There are essentially three types of fitness: strength training, agility and flexibility. Aerobic fitness condition the heart and lungs. Muscle conditioning also includes muscular balance. Strength training builds and maintains skeletal muscles as well as providing overall fitness. Strength training exercises increase bone strength and mass, improve motor coordination, and provide resistance for weight training. Flexibility exercises to improve range-of-motion and range-of-tension and include strength training benefits.
Flexibility is the result of muscle fitness and physical exercise. It is an important component of an athlete’s ability to move quickly, react quickly, and absorb shock. The majority of our joints possess flexibility, however as we age or during certain types of injuries our tendons and muscles lose their elasticity. This lessens the ability of our joints to bend and move correctly. When we do become fit our muscles become stronger and our tendons and muscles become less flexible.
A major benefit of a fitness program is that it can increase our self-esteem. This is due in part to the connection between physical fitness and mental well-being. Our physical fitness improves and strengthens our muscles, ligaments, tendons, and other connective tissue, resulting in more mobility and better posture. Our minds therefore learn to adapt to the new demands placed on us when we begin a fitness routine, and our self-esteem grows accordingly.
Building greater muscular endurance, also called functional capacity is another result of regular fitness activities.

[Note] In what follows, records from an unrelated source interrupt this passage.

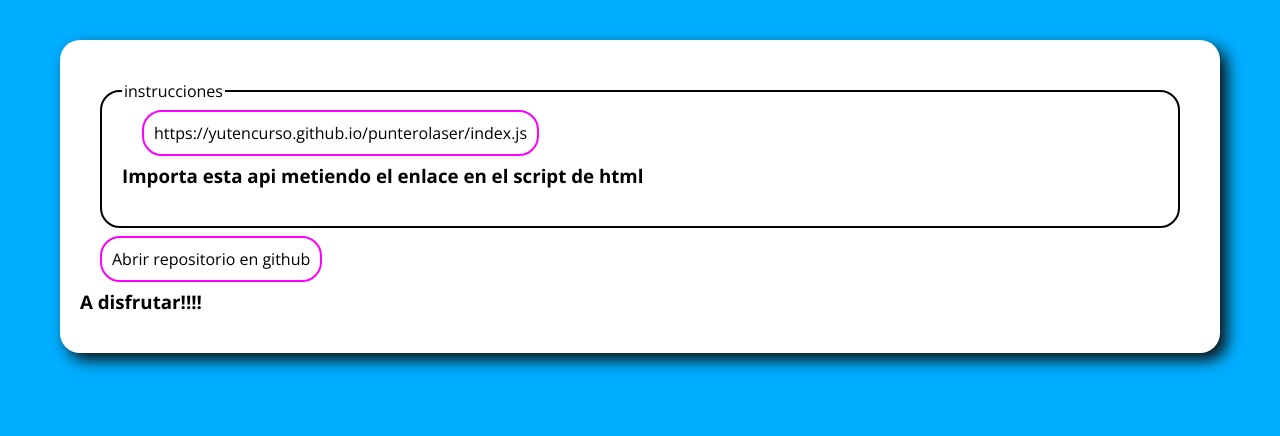
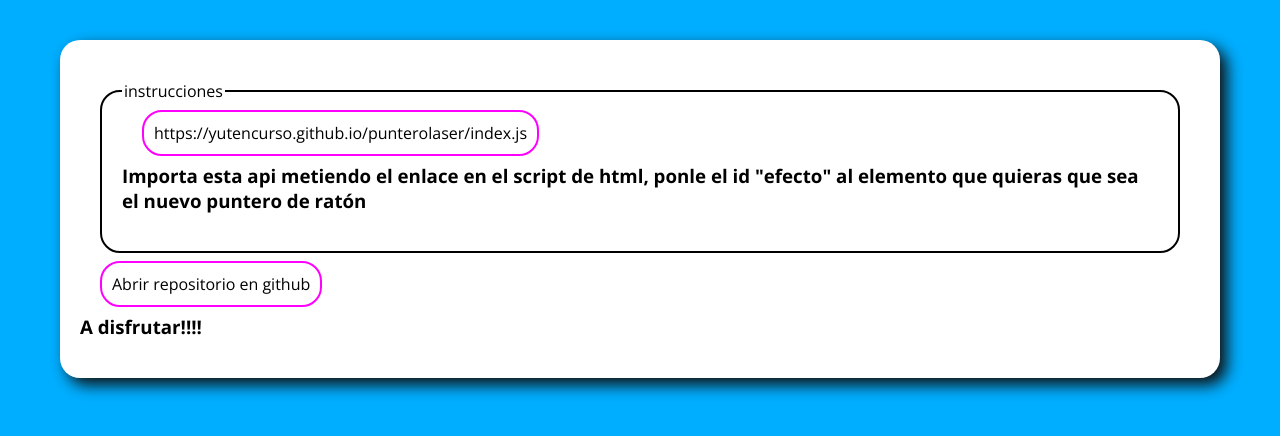
Before and after one commit to yutencurso/punterolaser, a plain HTML site: page index.html in a window 1280 px wide. Drawn offline with nearby package versions, Linux system fonts and the light colour scheme.

Commit message:
Update index.html

```diff
--- a/index.html
+++ b/index.html
@@ -39,7 +39,7 @@
 <body><div>
     <fieldset><legend>instrucciones</legend>
         <a target="_blank" href="https://yutencurso.github.io/punterolaser/index.js">https://yutencurso.github.io/punterolaser/index.js</a>
-        <h3>Importa esta api metiendo el enlace en el script de html</h3></fieldset>
+        <h3>Importa esta api metiendo el enlace en el script de html, ponle el id "efecto" al elemento que quieras que sea el nuevo puntero de ratón</h3></fieldset>
     <a href="https://github.com/yutencurso/punterolaser">Abrir repositorio en github</a>
     <h3>A disfrutar!!!!</h3></div>
 </body>
```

Muscular endurance, in layman’s terms, is the ability of our muscles to endure a particular amount of “push-ups,” “weight lifting”, or “chopper” style exercises. As our muscles become more efficient at handling the exercises, our bodies automatically increase the amount of time (in minutes) they take to complete the task. This increased muscular endurance enables us to do more repetitions and sets of a given exercise, thus stimulating an increase in strength training.
Increases in muscle mass are another important result of regular fitness activity. Our bodies begin to change from our childhood years through our teenage years to the early years of our twenties. Our muscle mass increases due to hormonal changes associated with puberty, increased caloric intake, increased protein synthesis, and increased muscle strength. As we progress into our thirties and forties our body has stopped growing as rapidly as it did during our youth, but we retain our same level of muscle mass. If we are sedentary during this period we will likely see little to no change in our muscle mass.
Finally, another major benefit of a fitness program is that it helps increase our bone density. We all know that osteoporosis can cause major disfigurement and pain. Exercise increases our bone density and prevents further deterioration as we age. Strength training exercises improve our overall sense of well being. The end result of a strength-training exercise program adds years to your life.